With the general election fast approaching, Republican Presidential candidate, Donald Trump, is softening his often-controversial attitude towards immigration, at least in private. Officials in the Republican Party are keen to see him become more moderate, telling Hispanics that he no longer intends to have all 11 million undocumented immigrants in the United States deported, even though Trump has not backtracked on this in public.
The director of Hispanic Communications for the Republican National Committee, Helen Aguirre Ferre, spoke to reporters at the party’s convention two weeks ago. During a Spanish language briefing, she told them that Trump has declared that, if he becomes President, massive deportations will not take place. Instead, he intends to focus on removing violent criminal undocumented immigrants.
This may surprise many Trump voters, given his hard-line stance on immigration and border security. Last fall, Trump said in a television interview that he would have a deportation force to carry out mass deportations in a humane manner. In a separate interview, he estimated that such an operation would likely take from 18 months to as long as two years to complete.

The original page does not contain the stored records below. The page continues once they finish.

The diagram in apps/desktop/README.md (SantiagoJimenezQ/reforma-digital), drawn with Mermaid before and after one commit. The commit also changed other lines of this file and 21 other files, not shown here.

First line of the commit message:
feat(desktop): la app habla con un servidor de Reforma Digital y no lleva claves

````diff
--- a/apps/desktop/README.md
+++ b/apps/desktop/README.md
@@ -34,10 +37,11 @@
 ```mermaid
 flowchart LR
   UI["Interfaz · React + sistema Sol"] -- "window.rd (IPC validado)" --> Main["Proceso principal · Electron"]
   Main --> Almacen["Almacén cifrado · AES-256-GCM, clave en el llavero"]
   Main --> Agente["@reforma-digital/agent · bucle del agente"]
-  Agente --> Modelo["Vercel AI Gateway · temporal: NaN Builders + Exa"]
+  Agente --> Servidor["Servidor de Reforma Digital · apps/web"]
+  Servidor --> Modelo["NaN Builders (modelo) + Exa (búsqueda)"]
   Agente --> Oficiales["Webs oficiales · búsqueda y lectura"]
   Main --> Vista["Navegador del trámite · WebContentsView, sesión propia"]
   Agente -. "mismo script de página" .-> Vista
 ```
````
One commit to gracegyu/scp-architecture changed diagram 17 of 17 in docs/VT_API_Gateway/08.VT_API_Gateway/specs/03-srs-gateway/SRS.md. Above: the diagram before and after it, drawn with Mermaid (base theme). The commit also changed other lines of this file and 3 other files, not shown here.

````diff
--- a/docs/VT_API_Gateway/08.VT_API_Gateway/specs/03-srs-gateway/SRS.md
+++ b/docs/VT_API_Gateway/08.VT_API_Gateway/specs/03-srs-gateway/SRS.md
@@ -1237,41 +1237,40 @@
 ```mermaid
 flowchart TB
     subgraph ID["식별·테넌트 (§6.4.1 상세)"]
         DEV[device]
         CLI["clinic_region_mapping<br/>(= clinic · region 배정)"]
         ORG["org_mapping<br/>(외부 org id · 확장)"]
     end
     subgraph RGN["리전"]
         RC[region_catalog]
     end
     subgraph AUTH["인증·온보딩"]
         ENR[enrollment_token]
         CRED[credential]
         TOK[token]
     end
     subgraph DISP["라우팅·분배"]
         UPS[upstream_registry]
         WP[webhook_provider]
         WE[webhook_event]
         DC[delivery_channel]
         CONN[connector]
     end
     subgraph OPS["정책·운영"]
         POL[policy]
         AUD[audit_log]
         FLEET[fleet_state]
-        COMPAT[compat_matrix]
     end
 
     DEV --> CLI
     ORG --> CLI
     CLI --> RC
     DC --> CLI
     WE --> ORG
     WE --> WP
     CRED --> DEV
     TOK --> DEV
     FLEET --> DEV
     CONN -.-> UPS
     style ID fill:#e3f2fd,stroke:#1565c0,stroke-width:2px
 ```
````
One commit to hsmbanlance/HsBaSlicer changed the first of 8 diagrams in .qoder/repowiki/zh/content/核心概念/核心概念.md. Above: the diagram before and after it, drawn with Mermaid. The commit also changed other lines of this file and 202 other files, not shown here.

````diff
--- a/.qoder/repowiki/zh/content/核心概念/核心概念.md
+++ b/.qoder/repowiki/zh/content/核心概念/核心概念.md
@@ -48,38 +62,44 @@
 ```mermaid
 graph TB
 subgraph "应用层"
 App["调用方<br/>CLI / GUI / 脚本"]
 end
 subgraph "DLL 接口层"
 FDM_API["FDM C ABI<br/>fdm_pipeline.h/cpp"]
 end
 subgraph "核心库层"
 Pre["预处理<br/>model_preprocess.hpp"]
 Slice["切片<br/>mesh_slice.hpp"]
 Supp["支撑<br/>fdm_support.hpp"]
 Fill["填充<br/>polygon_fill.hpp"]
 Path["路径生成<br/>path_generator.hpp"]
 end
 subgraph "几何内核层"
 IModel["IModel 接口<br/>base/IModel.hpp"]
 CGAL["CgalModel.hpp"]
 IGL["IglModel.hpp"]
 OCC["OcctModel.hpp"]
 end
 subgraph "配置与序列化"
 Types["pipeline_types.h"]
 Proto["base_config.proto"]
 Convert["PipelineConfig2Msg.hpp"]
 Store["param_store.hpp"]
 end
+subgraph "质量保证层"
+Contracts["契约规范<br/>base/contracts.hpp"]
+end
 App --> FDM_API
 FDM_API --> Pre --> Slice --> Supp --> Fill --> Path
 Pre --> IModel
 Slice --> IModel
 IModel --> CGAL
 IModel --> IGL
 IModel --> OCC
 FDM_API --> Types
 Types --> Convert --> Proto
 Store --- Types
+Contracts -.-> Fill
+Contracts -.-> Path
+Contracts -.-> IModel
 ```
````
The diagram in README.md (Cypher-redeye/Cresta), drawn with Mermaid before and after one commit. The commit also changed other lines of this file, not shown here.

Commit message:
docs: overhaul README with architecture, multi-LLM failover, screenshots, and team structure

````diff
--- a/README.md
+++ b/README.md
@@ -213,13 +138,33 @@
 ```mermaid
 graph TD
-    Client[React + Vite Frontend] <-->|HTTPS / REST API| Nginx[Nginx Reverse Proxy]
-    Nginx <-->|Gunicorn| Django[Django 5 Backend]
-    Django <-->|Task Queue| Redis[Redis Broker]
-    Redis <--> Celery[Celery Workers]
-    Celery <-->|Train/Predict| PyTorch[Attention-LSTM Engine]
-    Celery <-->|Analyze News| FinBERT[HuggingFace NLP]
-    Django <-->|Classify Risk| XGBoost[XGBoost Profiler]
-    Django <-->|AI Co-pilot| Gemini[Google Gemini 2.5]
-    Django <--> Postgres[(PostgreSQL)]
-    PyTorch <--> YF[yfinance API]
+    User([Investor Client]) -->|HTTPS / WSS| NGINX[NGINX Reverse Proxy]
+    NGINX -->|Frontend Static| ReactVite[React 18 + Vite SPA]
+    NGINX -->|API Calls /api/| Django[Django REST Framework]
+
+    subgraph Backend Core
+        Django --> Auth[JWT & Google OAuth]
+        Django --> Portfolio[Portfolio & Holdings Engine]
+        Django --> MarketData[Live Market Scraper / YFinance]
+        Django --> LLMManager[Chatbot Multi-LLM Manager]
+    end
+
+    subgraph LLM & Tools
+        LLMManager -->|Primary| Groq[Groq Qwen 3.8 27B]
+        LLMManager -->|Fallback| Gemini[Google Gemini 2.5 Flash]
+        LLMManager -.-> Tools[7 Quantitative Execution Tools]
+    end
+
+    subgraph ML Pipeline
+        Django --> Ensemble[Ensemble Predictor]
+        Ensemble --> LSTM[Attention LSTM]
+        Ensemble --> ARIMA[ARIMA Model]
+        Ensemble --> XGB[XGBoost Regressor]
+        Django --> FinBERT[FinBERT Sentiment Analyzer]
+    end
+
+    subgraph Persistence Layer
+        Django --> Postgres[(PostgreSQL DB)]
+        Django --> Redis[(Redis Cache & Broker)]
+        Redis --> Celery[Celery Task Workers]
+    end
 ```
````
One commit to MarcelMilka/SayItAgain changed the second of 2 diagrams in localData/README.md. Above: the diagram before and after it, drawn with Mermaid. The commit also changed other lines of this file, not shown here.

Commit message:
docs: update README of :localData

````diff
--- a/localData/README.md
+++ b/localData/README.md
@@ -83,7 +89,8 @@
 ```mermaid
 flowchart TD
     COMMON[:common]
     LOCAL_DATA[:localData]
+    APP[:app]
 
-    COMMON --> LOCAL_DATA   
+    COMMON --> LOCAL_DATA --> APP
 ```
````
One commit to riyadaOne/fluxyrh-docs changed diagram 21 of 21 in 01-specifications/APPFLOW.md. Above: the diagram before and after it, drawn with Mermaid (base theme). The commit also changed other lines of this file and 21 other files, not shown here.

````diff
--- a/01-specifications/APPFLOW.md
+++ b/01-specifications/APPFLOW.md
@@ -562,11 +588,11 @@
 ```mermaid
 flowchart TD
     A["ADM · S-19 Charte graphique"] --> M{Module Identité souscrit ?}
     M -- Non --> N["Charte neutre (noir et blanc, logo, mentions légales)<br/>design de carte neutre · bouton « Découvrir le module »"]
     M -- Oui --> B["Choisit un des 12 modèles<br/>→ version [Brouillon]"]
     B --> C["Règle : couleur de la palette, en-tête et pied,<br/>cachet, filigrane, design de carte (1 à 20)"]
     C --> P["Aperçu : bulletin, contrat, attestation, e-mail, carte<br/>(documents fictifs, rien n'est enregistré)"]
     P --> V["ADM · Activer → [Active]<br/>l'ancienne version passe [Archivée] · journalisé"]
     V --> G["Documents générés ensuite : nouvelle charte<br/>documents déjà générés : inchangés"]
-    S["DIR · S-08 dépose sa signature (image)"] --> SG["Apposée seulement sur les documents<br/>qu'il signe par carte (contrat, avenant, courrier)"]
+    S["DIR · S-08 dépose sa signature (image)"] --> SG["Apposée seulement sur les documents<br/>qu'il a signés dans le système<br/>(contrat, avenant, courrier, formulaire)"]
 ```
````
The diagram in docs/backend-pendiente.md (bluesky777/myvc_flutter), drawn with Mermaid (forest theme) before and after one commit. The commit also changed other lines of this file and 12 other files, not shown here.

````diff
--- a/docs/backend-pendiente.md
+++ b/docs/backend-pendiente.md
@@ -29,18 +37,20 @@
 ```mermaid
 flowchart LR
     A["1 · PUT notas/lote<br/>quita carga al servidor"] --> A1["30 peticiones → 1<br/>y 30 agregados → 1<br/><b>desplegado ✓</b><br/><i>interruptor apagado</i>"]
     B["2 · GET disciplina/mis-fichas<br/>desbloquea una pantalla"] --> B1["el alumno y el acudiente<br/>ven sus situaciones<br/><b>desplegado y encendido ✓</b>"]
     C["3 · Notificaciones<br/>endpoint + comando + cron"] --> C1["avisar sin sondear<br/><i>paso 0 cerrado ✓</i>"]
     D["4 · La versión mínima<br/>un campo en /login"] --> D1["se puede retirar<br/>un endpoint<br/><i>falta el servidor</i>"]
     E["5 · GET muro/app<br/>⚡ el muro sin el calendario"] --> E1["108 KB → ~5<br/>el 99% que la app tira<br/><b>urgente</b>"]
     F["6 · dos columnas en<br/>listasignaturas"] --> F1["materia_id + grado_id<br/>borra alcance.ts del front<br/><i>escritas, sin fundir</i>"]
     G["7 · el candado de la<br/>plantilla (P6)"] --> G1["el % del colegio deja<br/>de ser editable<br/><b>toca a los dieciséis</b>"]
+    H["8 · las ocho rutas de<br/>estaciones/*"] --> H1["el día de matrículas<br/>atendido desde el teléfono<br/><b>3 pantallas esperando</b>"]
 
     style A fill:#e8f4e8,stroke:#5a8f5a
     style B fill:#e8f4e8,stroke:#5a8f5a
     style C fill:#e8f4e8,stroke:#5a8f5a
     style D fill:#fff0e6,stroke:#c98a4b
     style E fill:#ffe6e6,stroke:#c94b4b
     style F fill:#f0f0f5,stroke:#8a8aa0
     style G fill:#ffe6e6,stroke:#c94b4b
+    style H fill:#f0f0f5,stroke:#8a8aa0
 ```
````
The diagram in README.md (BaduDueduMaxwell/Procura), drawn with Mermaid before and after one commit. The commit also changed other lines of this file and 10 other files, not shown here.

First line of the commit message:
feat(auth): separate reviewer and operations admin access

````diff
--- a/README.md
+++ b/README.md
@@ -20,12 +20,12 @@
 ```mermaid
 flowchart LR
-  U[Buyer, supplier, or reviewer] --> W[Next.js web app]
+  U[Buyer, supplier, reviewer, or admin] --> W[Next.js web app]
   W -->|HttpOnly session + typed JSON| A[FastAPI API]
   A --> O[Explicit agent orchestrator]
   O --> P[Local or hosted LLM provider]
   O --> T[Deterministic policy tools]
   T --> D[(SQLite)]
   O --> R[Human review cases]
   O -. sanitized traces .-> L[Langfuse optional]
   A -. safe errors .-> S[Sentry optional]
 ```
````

At other times, though, Trump has indicated that this is no longer the case. Earlier this summer, when interviewed by Bloomberg News, Trump said that he would not call his plans “mass deportation”. He said he would have a big heart in carrying out his policies, noting that President Barack Obama’s administration has deported a large number of people with little press backlash.